Lloyd Higuera, owner KGVM Radio in Gardnerville, has been announcing the parade for 17 years. He said he appreciates the quaint nature of the parade.
“This is a small-town event, not a high-powered glitz parade,” he said. “You see your friends and neighbors and when you know those on the float you can make off-the-cuff comments.”
This year’s theme was “luau in the valley.” Floats adorned with grass skirts, hula girls, leis, parrots, sand and exotic flowers, traveled from the Minden Park to Lampe Park.EThe parade had more than 100 floats.E
Teenagers attacked each other with streams of silly string and shaving cream. Children collected candy and leis, being thrown from nearly every float.
“The parade is the best part, but I like the things at the park and all the silly string,” said Abigail Ford, a six-year-old who collected a grocery bag full of goodies.
The Society for Preservation of Lawn Art Statues won the award for the best float in the miscellaneous category. Dozens of pink flamingos and other popular yard statues adorned their vehicle. They shouted their motto, “Lawn art rules,” as members marched through the street.
Renea Louie was grand marshal of the parade. She received the 20-30 Club’s Citizen of the Year award.
Pridhim said he hopes to raise more than $80,000 during the weekend. All the funds will help give underprivileged children a chance to play team sports, he added.
“Every year I have tried to make Carson Valley Days the best ever and I might succeed my goal this year,” said Pridhim, who has been planning the weekend for seven months. “When you put your heart into it you should expect outrageous results.”
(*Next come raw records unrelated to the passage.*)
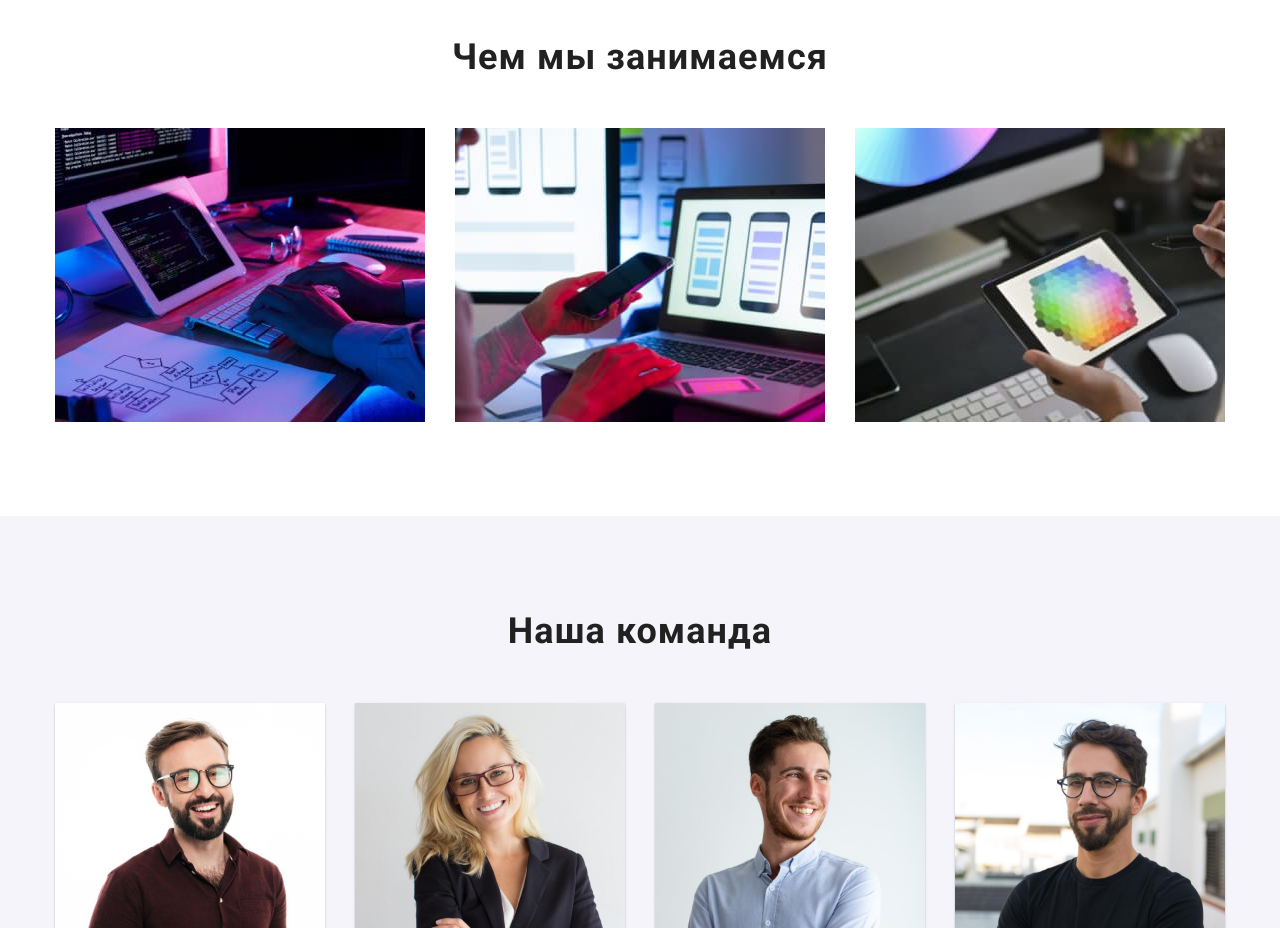
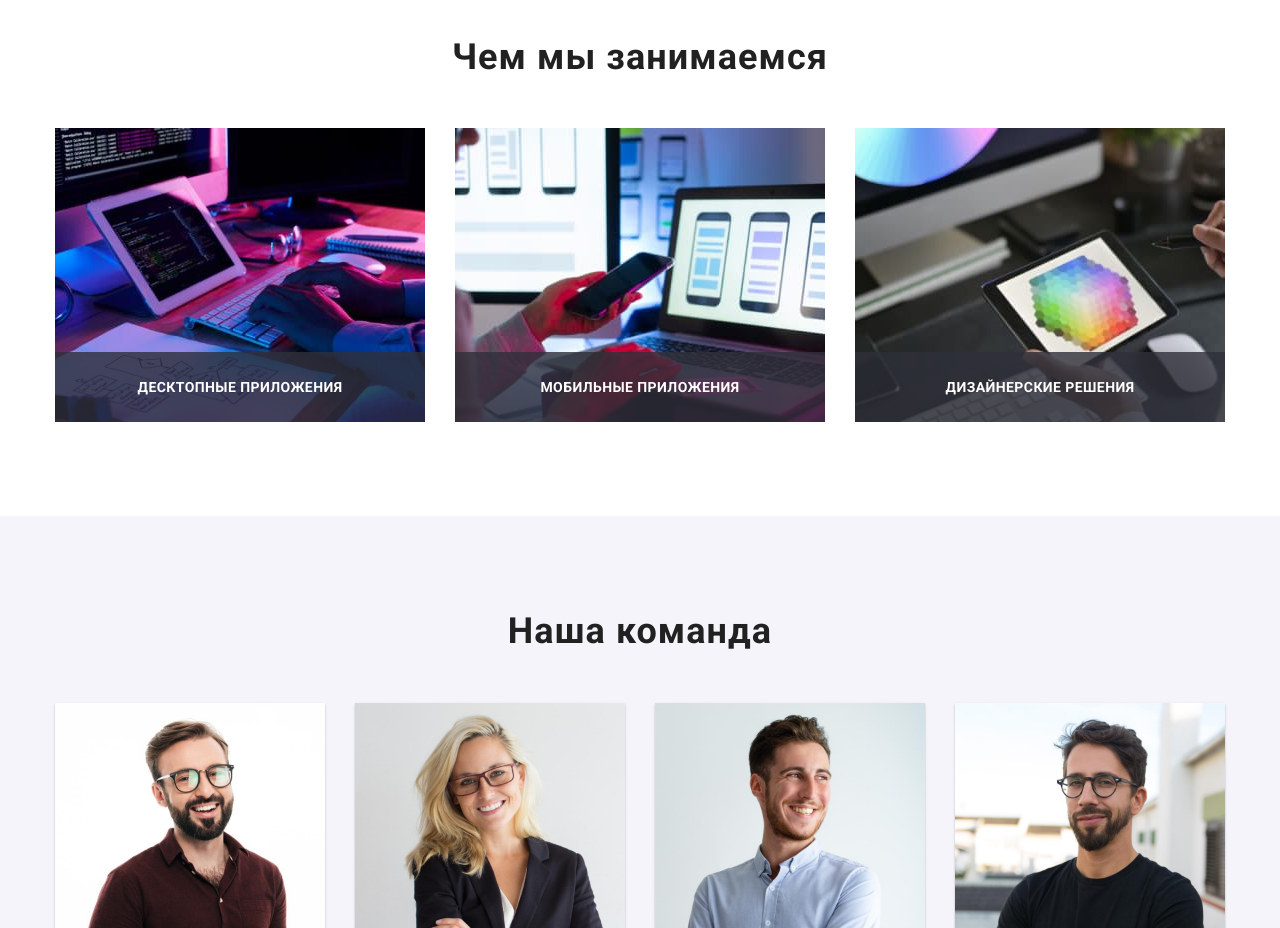
Before and after one commit to miklukha/goit-markup-hw-05, a plain HTML site: page index.html in a window 1280 px wide. Shown: the part 1080-2008 px from the top of the page. Drawn offline with nearby package versions, Linux system fonts and the light colour scheme.

Commit message:
make main page

```diff
--- a/css/styles.css
+++ b/css/styles.css
@@ -107,6 +107,7 @@ body {
   display: flex;
   align-items: center;
   justify-content: center;
+  transition: color var(--transition-duration) var(--transition-timing-function), background-color var(--transition-duration) var(--transition-timing-function);
 }
 
 .social-link:hover,
@@ -390,10 +391,32 @@ body {
 
 .occupation-item {
   width: 370px;
+  position: relative;
 }
 
 .occupation-item:not(:last-child) {
   margin-right: 30px;
+}
+
+.occupation-desc{
+  position: absolute;
+  left: 0;
+  bottom: 0;
+  width: 100%;
+  height: 70px;
+  background-color: rgba(47, 48, 58, 0.8);
+  display: flex;
+  justify-content: center;
+  align-items: center;
+}
+
+.occupation-text{
+  font-weight: 700;
+font-size: 14px;
+line-height: calc(16/14);
+letter-spacing: 0.03em;
+text-transform: uppercase;
+color: var(--second-text-color);
 }
 
 /*------TEAM------*/
@@ -478,6 +501,7 @@ body {
   justify-content: center;
   border: 1px solid var(--first-icon-color);
   border-radius: 4px;
+  transition: color var(--transition-duration) var(--transition-timing-function), border-color var(--transition-duration) var(--transition-timing-function);
 }
 
 .clients-icon {
--- a/index.html
+++ b/index.html
@@ -144,6 +144,11 @@
                 width="370"
                 height="294"
               />
+              <div class="occupation-desc">
+                <p class="occupation-text">
+                  Десктопные приложения
+                </p>
+              </div>
             </li>
             <li class="occupation-item">
               <img
@@ -152,6 +157,11 @@
                 width="370"
                 height="294"
               />
+              <div class="occupation-desc">
+                <p class="occupation-text">
+                  Мобильные приложения
+                </p>
+              </div>
             </li>
             <li class="occupation-item">
               <img
@@ -160,6 +170,11 @@
                 width="370"
                 height="294"
               />
+              <div class="occupation-desc">
+                <p class="occupation-text">
+                  Дизайнерские решения
+                </p>
+              </div>
             </li>
           </ul>
         </div>
```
a Non commercial – Douglas County Employees
a Commercial- West Coast Martial Arts
a Service club- Sierra Nevada Active 20-30 Women’s Club
a Non Service club- Sierra Sagebrush Flyers
a Youth Group- Carson Valley Girls’ Softball Association
a Marching Band/Musical Entry – Carson Valley Bands
a Marching/Drill Team Unit – Mountain Warfare Color Guard
a Antique Vehicle – Valley Cruisers Car Club
a Engine Company- Fish Springs Volunteer Fire Department
a Miscellaneous- Lawn Art Rules
a Large Hitch (3+) Horse/Mule Drawn – Wells Fargo Bank
a Mounted Group, Uniformed club/service group – Douglas County 4H
a Best Dressed Cowboy/Cowgirl (18 and over) – Douglas County Jr.
E Rodeo Queen Rebecca Trute
a Best Dressed Cowboy/Cowgirl (17 and under) – Catelyn and Hunter Carver